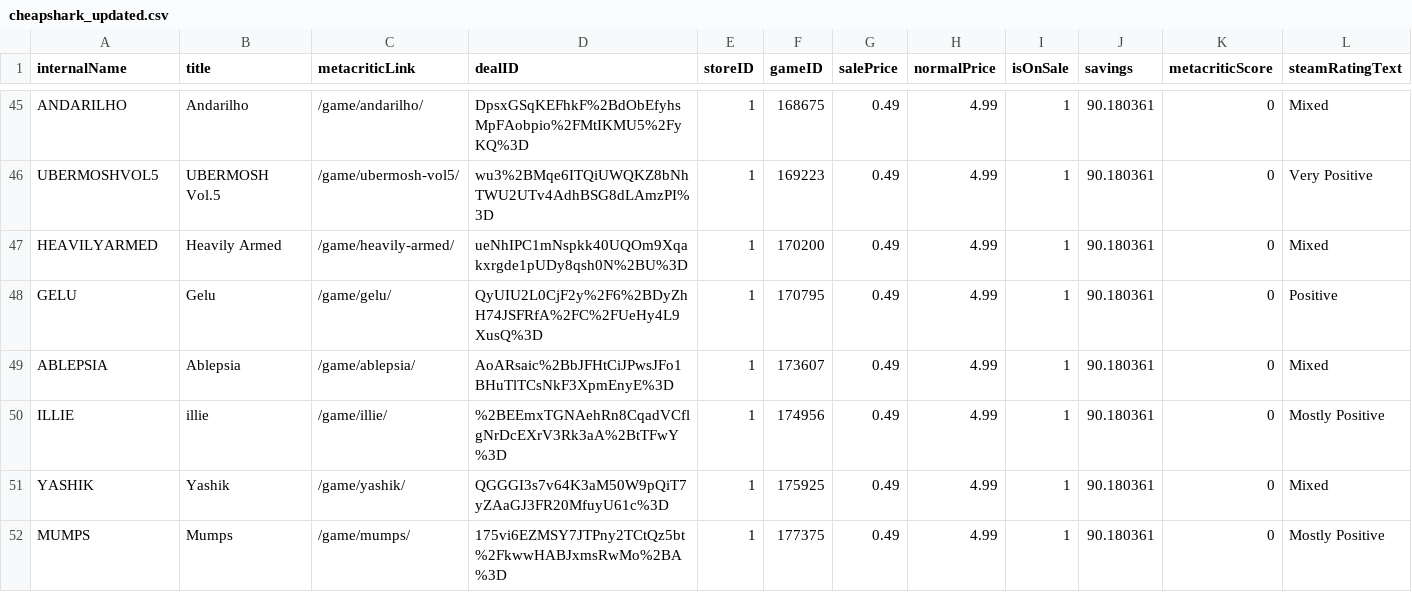
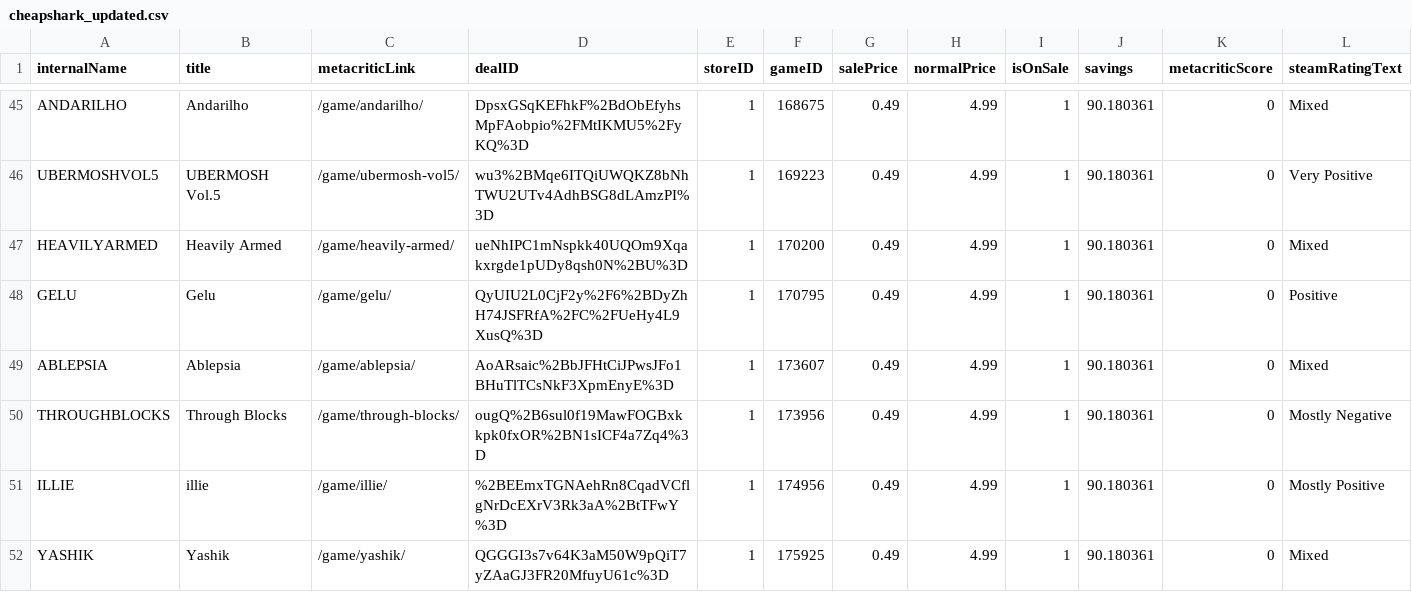
Before and after one commit to haiyib/foundations-final-project, a CSV file: cheapshark_updated.csv, drawn as a sheet; only a part is shown, gaps mark what is left out; the shorter side is filled out with more unchanged rows; rows hold the shown columns only; the diff covers the shown part only; the diff names each change by its address in the sheet, - before the commit and + after, or states it on an @@ line.

```diff
--- a/cheapshark_updated.csv
+++ b/cheapshark_updated.csv
+row 50: THROUGHBLOCKS | Through Blocks | /game/through-blocks/ | ougQ%2B6sul0f19MawFOGBxkkpk0fxOR%2BN1sICF4a7Zq4%3D | 1 | 173956 | 0.49 | 4.99 | 1 | 90.180361 | 0 | Mostly Negative
```
Also changed, not shown: 3 added rows, 4 removed rows and 1 edited cell elsewhere in this file, steam_deals_top20_rangeplot.csv, 1 other file.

____________________

• [What the exercise asks] Every line above that holds the string "file" should be returned.

• [Answer to the problem]
Before and after one commit to haiyib/foundations-final-project, a CSV file: cheapshark_updated.csv, drawn as a sheet; only a part is shown, gaps mark what is left out; the shorter side is filled out with more unchanged rows; rows hold the shown columns only; the diff covers the shown part only; the diff names each change by its address in the sheet, - before the commit and + after, or states it on an @@ line.
Also changed, not shown: 3 added rows, 4 removed rows and 1 edited cell elsewhere in this file, steam_deals_top20_rangeplot.csv, 1 other file.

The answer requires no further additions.